I am wondering how often the mares are able to deliver the foals without any assistance from the staff. All of the foaling videos that I’ve seen show considerable help being provided. I know that horses foal in the wild without any help – are special precautions in order for TBs?
South Euclid, OH
A:A month from foaling mares are brought to the foaling barn, and until they foal they are watched 24/7. They are turned out in the daytime so they can move around freely and exercise, which is very important for heavily pregnant mares. Someone from the barn will patrol the fields frequently to make sure no one has decided to go off and foal outside on their own. Late afternoon the mares will be brought in and fed and have their bags (udders) checked for any changes. Wax on the teats or dripping milk gives us a good indication that the mare is getting close to giving birth.
We have a night watchman stay in the barn at night and keep an eye on everybody. Once a mare starts to show signs of foaling he will alert whom ever is on call that evening for assistance. We typically have at least three people present at each foaling in case of an emergency.
I know some of you are worried about the pain Zenyatta will go through during the foaling process but you needn’t worry! The birthing process is far quicker than that of humans. Once they break water, as long as the presentation is correct, it is all over in a matter of minutes. Horses have to be able to give birth and recover quickly in the wild, as they need to be able to protect their newborns from potential predators.
Once the mare has broken water we check the presentation is correct with the nose and forelimbs coming first. The mare will typically lie down to foal, although very occasionally we will get an “airmail” when a mare foals standing. This can happen with maidens that haven’t quite got the process figured out yet! Provided the mare is comfortable with our presence we will help guide the foal out gently. Normally a mare will rest for a few minutes post foaling and then get up, which is usually when the cord breaks.
The foals are usually up within an hour and nursing and getting that much needed colostrum that helps boost their immune systems.

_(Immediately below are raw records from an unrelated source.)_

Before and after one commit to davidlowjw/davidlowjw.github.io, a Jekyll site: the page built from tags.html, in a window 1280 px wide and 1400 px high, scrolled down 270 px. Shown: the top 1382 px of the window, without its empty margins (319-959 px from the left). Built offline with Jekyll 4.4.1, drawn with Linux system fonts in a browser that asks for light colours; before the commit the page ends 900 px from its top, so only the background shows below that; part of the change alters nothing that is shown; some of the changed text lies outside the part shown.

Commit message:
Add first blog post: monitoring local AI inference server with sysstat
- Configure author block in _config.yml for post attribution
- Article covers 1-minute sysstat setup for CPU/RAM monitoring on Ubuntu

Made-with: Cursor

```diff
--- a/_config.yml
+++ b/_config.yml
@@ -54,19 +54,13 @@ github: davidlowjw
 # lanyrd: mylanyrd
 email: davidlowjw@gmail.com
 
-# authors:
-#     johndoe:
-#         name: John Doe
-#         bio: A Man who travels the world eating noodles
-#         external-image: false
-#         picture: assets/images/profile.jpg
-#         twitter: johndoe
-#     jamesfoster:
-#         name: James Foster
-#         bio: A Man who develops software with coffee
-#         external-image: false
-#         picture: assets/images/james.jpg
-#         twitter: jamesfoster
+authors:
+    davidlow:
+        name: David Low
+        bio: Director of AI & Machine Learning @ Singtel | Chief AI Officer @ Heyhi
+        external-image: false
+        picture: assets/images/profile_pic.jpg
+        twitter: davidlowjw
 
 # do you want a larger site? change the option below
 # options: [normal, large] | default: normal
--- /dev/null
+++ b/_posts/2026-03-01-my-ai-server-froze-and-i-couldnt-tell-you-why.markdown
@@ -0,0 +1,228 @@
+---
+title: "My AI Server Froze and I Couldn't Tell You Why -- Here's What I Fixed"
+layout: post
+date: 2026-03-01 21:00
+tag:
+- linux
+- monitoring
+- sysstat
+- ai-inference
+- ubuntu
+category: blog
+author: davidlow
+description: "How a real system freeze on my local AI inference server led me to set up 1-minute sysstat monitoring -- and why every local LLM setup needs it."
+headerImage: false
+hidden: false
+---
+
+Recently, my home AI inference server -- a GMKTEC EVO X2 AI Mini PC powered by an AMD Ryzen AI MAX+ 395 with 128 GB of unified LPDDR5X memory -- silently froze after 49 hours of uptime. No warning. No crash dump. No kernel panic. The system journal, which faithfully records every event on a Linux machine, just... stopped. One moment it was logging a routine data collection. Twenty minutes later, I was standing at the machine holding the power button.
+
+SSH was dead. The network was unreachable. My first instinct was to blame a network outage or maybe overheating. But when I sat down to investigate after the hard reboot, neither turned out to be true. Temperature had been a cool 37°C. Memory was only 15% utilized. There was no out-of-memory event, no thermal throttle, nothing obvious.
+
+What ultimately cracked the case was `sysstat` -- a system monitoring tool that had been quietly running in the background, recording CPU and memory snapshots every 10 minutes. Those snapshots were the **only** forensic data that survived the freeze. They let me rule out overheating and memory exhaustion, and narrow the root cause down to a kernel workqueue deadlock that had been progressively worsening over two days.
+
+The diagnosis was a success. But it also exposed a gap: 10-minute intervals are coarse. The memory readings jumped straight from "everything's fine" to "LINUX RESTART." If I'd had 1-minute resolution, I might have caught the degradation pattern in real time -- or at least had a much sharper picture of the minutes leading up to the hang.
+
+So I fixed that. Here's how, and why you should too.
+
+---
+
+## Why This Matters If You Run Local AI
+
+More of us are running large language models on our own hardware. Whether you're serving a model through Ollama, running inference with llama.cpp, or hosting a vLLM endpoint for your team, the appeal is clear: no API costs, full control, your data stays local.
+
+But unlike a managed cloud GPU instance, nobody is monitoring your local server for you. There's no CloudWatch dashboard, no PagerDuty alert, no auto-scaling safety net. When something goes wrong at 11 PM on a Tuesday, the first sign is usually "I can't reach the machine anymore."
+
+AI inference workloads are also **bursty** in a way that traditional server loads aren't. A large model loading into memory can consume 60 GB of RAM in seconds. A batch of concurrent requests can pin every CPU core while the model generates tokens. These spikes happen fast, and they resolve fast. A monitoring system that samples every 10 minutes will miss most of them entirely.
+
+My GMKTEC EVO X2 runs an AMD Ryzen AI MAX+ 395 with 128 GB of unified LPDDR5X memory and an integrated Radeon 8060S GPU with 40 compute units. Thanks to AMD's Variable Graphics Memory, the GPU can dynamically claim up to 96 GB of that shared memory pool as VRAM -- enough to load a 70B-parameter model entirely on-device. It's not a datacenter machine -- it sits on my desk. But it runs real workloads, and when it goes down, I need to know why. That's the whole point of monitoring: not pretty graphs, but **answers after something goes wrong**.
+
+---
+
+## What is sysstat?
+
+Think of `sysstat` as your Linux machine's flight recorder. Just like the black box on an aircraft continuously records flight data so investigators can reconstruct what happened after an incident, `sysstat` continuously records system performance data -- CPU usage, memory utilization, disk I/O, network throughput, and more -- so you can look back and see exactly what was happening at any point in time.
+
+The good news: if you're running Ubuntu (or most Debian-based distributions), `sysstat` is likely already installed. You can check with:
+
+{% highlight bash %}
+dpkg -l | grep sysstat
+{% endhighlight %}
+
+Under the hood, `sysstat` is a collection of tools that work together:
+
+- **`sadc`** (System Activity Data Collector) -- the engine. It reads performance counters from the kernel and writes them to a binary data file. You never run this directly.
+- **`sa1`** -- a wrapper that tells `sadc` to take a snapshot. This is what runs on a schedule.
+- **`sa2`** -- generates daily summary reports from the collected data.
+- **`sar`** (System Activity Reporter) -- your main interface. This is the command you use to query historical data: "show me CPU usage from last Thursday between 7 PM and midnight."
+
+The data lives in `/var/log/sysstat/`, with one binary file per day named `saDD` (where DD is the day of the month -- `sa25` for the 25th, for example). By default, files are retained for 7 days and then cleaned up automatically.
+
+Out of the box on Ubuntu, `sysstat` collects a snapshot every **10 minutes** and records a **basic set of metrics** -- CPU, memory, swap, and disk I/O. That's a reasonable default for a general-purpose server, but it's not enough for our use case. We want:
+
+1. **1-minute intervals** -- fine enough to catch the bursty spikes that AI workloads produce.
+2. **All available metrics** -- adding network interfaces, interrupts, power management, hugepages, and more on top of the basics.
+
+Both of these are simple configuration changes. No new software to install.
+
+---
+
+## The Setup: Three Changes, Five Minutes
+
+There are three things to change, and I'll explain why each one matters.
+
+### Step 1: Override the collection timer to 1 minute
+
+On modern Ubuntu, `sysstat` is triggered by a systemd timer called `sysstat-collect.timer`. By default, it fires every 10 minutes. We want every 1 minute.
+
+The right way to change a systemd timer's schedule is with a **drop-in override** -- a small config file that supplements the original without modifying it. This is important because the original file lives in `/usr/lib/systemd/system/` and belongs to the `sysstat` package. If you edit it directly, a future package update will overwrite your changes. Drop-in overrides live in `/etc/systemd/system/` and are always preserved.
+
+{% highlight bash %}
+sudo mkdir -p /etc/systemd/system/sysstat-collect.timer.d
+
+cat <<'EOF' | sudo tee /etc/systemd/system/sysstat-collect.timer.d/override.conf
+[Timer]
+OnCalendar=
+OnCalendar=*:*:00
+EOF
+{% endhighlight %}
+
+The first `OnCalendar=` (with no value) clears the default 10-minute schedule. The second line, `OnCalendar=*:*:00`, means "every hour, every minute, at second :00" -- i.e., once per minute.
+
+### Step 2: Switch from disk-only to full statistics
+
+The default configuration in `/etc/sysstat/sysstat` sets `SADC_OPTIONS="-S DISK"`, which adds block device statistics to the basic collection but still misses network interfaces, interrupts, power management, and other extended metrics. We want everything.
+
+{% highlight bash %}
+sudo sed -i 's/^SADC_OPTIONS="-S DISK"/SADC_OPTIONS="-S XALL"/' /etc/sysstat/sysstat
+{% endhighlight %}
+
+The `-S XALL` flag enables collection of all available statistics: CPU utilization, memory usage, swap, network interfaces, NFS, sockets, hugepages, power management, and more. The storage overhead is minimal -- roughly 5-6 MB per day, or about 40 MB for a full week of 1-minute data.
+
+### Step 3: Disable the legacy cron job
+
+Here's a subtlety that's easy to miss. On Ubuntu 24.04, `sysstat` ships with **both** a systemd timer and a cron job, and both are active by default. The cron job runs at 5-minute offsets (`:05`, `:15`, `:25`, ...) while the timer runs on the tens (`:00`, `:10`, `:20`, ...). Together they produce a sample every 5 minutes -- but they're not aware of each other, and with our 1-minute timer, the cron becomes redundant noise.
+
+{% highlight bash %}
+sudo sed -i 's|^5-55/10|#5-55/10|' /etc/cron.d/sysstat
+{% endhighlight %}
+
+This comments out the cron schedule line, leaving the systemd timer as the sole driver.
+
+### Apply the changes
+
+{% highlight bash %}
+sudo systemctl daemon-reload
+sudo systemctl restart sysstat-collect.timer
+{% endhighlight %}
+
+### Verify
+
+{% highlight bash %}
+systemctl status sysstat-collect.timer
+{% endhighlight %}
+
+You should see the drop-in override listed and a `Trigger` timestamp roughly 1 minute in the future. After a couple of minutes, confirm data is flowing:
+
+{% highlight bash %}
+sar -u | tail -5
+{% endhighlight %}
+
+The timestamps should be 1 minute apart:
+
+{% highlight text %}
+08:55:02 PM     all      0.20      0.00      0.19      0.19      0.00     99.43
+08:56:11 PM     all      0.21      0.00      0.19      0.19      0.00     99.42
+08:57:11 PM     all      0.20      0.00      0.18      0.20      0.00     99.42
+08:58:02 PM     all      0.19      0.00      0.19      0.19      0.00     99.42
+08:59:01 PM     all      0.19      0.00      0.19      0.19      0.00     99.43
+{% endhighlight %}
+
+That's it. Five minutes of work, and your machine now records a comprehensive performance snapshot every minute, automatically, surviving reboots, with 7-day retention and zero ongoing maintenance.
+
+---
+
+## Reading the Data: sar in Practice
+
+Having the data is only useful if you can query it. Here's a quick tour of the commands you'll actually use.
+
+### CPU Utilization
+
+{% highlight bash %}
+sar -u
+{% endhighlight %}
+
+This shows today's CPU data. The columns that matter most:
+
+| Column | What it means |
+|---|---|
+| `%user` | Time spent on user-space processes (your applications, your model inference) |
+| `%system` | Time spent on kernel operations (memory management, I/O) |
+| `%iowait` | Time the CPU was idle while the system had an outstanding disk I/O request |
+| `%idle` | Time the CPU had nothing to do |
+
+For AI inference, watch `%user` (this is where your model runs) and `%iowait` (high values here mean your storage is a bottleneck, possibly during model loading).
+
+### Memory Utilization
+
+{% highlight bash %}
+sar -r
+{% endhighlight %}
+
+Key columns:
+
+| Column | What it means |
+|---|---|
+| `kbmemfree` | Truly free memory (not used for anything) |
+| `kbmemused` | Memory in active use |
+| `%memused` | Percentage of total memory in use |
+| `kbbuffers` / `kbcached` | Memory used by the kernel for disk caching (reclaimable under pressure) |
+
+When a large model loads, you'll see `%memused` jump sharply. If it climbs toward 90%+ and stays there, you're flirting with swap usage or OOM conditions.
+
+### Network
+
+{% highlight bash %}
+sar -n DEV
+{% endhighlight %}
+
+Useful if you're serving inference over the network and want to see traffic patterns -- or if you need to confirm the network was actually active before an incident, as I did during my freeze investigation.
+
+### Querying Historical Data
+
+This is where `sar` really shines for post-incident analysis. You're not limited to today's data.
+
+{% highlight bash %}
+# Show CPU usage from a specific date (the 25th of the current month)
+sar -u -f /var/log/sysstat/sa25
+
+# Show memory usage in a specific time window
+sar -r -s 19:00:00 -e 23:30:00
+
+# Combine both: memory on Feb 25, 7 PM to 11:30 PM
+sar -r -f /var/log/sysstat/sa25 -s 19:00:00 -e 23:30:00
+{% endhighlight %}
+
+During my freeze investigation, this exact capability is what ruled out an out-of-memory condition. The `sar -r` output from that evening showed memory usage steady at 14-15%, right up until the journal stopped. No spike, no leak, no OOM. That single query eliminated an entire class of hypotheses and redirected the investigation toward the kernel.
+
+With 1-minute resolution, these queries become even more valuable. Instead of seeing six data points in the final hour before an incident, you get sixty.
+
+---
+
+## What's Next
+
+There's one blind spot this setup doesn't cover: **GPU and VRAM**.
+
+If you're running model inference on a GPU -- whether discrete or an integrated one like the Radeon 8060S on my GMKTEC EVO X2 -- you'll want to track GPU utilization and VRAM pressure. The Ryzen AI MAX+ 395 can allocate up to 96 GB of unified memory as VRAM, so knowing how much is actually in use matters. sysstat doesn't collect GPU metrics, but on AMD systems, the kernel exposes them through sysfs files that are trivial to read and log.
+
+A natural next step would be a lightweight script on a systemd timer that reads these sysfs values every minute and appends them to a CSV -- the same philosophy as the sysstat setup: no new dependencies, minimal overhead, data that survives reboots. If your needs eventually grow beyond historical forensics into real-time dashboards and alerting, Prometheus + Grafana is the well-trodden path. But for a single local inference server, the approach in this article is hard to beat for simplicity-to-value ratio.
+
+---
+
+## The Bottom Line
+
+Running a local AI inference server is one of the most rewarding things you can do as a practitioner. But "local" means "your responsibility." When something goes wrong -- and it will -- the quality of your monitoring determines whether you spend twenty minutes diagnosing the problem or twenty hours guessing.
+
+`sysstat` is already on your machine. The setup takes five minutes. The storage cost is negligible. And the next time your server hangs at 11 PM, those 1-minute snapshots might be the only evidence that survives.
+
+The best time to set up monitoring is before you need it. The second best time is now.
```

They are designed to keep up with their mothers almost immediately, so provided they are strong enough we like to get them out into a paddock or a round pen on day one for a few hours and let them begin their new lives.
Client Management, Lane’s End
Alys has been at Lane’s End for fourteen years. She has worked in every division of the farm and is now in charge of client management, keeping owners up to speed about the lives of their horses.